Problem details —
In the listing below, count each line containing "from" and answer with the count only.
** Material shown follows **
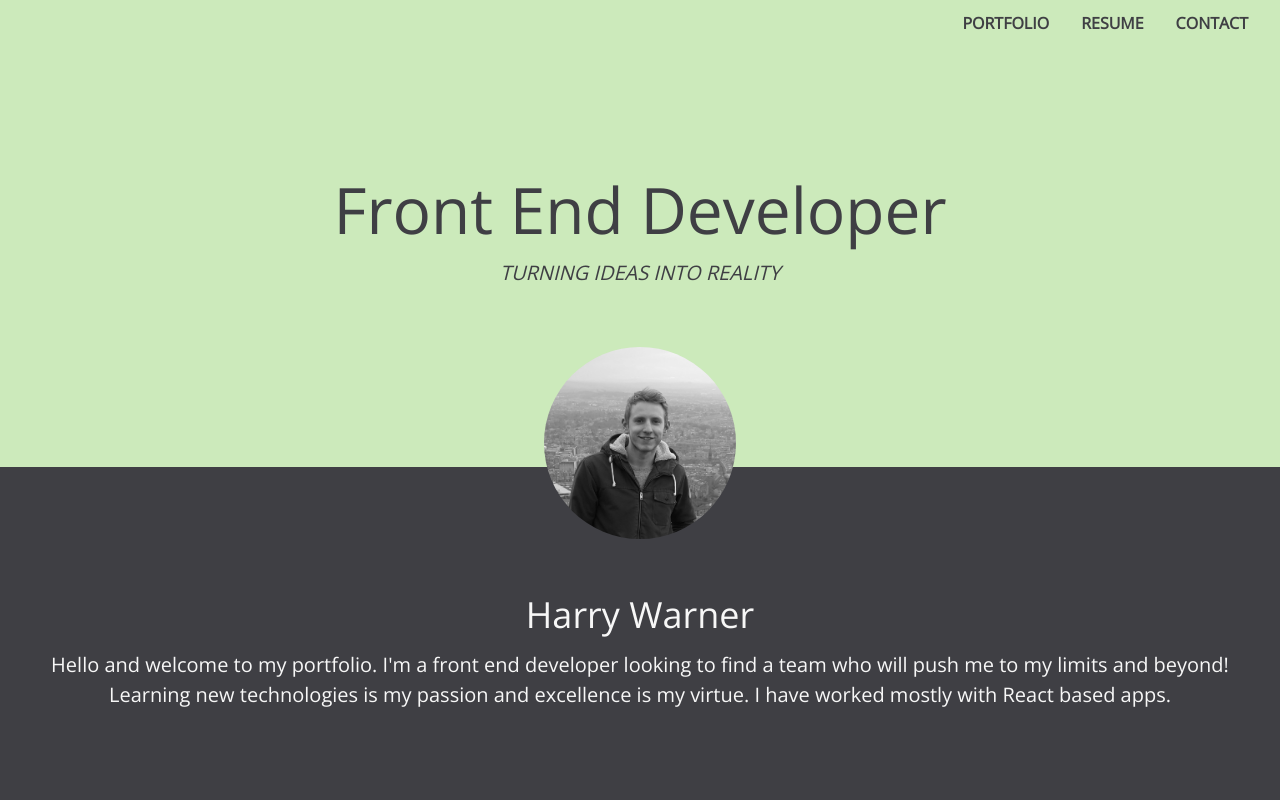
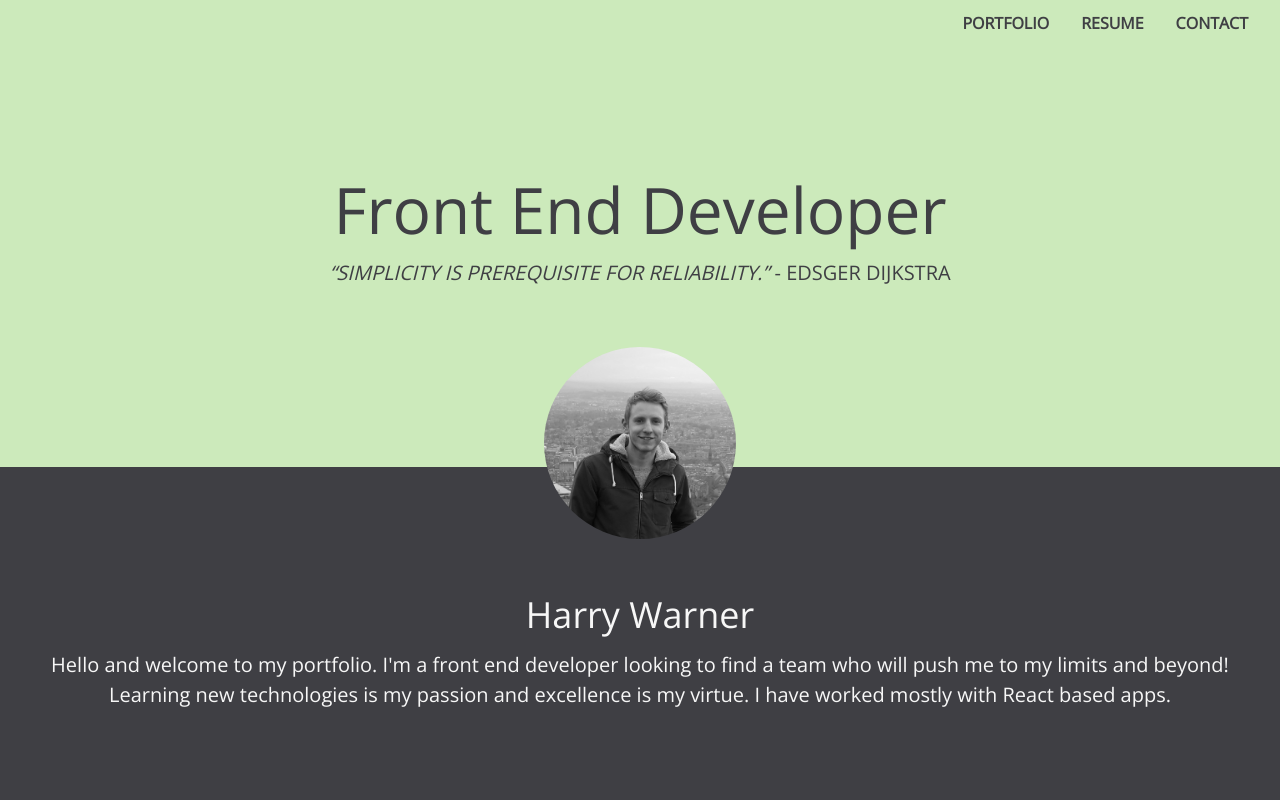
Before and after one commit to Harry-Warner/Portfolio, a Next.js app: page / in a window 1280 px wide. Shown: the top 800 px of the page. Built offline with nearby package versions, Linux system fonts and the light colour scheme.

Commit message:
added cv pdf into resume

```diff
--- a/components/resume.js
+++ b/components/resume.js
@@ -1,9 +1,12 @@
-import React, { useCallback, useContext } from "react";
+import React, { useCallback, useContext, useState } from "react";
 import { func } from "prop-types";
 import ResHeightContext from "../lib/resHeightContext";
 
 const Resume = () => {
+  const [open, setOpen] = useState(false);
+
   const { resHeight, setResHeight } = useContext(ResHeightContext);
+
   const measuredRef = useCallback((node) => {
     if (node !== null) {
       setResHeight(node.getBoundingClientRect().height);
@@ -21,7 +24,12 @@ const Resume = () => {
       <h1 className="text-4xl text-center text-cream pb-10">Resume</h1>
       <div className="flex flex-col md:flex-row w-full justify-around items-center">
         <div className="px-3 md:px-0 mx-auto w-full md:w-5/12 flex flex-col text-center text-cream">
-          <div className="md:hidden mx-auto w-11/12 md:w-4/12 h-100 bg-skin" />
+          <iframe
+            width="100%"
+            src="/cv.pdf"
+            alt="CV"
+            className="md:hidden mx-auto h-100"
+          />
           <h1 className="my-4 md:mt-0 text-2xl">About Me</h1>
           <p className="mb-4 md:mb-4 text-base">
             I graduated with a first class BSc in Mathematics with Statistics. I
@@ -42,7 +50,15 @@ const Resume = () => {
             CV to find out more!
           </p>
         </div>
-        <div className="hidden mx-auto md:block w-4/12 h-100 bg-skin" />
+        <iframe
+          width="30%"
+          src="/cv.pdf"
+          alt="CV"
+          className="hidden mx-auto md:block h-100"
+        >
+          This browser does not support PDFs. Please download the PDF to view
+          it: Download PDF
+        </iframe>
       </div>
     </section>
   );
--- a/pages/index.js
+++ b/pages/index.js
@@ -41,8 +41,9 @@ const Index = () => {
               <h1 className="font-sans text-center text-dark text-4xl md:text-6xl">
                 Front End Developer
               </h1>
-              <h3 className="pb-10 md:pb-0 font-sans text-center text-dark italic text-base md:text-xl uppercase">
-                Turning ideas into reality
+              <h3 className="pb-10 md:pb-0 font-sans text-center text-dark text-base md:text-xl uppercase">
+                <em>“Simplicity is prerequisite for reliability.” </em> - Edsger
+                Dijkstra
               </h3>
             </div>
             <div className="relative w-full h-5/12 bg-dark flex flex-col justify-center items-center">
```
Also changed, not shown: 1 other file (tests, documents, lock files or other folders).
** End of Material shown **
Response for this exercise —
4